**TRY IT:**
This exercise calls for the line with "HK[useConnectionWorker] --> WK[WebWorker]", the line with "Protocol<br/>SignalingMessage sealed class]", and all lines between them in the material below, output exactly and with no other lines.

** DATA RECORDS follows **

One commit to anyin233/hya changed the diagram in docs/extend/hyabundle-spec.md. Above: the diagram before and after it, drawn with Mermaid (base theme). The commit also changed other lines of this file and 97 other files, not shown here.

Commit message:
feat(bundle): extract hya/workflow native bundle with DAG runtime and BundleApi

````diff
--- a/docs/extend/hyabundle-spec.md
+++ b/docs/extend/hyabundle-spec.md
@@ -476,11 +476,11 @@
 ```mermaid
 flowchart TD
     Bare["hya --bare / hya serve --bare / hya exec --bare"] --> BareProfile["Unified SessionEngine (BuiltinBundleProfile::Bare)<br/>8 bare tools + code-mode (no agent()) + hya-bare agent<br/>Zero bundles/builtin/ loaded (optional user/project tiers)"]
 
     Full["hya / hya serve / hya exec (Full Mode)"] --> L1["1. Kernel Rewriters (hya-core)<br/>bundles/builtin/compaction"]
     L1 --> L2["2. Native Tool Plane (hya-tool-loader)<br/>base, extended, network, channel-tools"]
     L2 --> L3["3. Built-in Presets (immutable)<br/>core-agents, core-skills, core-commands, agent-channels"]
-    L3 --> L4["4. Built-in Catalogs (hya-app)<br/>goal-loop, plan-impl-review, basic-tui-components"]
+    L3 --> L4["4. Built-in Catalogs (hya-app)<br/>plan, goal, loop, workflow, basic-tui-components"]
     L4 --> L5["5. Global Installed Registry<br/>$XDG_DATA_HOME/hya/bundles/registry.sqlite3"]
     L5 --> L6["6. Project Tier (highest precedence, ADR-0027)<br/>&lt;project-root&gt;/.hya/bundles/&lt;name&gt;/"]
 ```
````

** End of DATA RECORDS **
** DATA RECORDS follows **

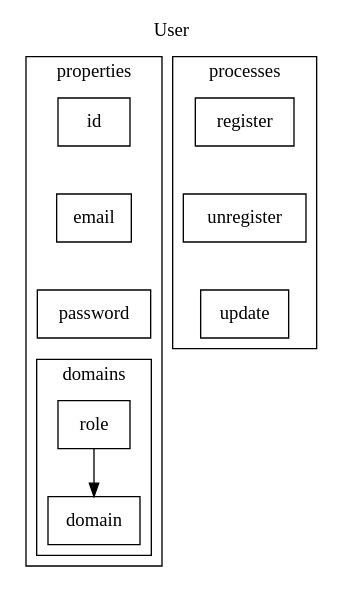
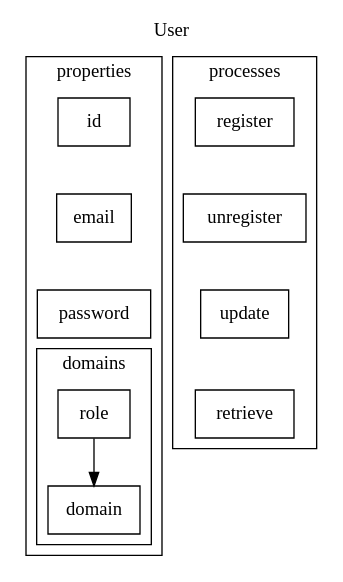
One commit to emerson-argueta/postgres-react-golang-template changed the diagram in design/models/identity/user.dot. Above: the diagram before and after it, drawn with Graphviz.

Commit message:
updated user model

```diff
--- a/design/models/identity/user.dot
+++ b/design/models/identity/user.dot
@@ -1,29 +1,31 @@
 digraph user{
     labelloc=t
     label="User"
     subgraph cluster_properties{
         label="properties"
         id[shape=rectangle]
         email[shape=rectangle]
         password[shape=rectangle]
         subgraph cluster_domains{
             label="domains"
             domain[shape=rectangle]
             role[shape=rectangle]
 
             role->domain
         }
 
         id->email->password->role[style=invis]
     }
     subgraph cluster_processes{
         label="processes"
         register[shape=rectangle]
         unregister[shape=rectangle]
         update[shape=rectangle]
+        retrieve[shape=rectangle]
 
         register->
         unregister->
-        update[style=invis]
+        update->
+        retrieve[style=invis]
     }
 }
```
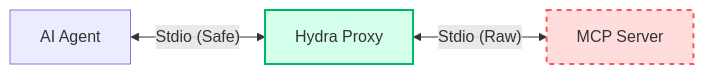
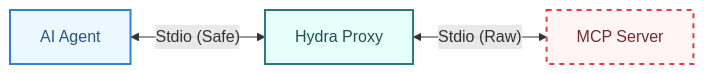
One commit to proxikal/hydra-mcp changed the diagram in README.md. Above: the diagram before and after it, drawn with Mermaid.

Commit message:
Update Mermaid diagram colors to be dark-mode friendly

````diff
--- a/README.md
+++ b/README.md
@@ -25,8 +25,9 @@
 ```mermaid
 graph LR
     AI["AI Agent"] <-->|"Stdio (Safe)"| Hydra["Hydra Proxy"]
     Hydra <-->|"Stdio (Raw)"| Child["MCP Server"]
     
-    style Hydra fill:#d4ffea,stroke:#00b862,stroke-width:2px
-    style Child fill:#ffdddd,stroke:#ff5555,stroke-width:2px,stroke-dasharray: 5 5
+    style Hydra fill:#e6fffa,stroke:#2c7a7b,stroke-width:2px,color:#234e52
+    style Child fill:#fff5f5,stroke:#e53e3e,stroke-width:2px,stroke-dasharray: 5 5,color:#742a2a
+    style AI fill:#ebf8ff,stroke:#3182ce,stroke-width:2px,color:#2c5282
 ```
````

** End of DATA RECORDS **
** DATA RECORDS follows **

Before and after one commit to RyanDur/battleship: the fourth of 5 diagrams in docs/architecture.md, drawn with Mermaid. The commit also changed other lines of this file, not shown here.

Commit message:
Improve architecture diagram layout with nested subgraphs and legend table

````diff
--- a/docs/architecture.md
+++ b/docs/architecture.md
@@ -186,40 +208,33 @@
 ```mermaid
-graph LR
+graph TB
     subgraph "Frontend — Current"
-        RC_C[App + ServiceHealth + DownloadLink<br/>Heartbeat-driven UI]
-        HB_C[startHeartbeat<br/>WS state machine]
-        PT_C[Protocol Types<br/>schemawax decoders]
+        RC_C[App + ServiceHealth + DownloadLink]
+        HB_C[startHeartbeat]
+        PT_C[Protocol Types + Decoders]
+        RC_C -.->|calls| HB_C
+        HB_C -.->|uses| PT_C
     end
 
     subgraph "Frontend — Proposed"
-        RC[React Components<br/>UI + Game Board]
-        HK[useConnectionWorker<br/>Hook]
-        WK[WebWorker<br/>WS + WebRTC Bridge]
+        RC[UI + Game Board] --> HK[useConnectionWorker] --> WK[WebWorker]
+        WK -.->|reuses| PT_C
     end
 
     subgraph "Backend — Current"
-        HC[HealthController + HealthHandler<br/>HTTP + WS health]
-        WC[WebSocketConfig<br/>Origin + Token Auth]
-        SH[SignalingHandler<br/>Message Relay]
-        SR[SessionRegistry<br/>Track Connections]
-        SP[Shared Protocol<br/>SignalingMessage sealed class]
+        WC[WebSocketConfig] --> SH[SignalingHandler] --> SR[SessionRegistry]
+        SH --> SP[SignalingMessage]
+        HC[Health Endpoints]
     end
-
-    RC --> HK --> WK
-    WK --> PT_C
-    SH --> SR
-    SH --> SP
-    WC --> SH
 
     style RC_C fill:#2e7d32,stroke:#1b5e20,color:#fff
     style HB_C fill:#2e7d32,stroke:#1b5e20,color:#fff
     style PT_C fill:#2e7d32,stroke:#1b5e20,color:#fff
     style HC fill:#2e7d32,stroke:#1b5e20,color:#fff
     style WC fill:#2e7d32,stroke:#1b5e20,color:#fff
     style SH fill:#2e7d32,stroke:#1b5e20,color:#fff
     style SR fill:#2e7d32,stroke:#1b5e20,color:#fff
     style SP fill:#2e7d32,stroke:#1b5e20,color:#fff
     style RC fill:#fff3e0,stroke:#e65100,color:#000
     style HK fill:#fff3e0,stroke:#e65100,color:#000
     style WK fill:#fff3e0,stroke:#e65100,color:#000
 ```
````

** End of DATA RECORDS **

**TASK ANSWER:**
+        RC[UI + Game Board] --> HK[useConnectionWorker] --> WK[WebWorker]
+        WK -.->|reuses| PT_C
     end
 
     subgraph "Backend — Current"
-        HC[HealthController + HealthHandler<br/>HTTP + WS health]
-        WC[WebSocketConfig<br/>Origin + Token Auth]
-        SH[SignalingHandler<br/>Message Relay]
-        SR[SessionRegistry<br/>Track Connections]
-        SP[Shared Protocol<br/>SignalingMessage sealed class]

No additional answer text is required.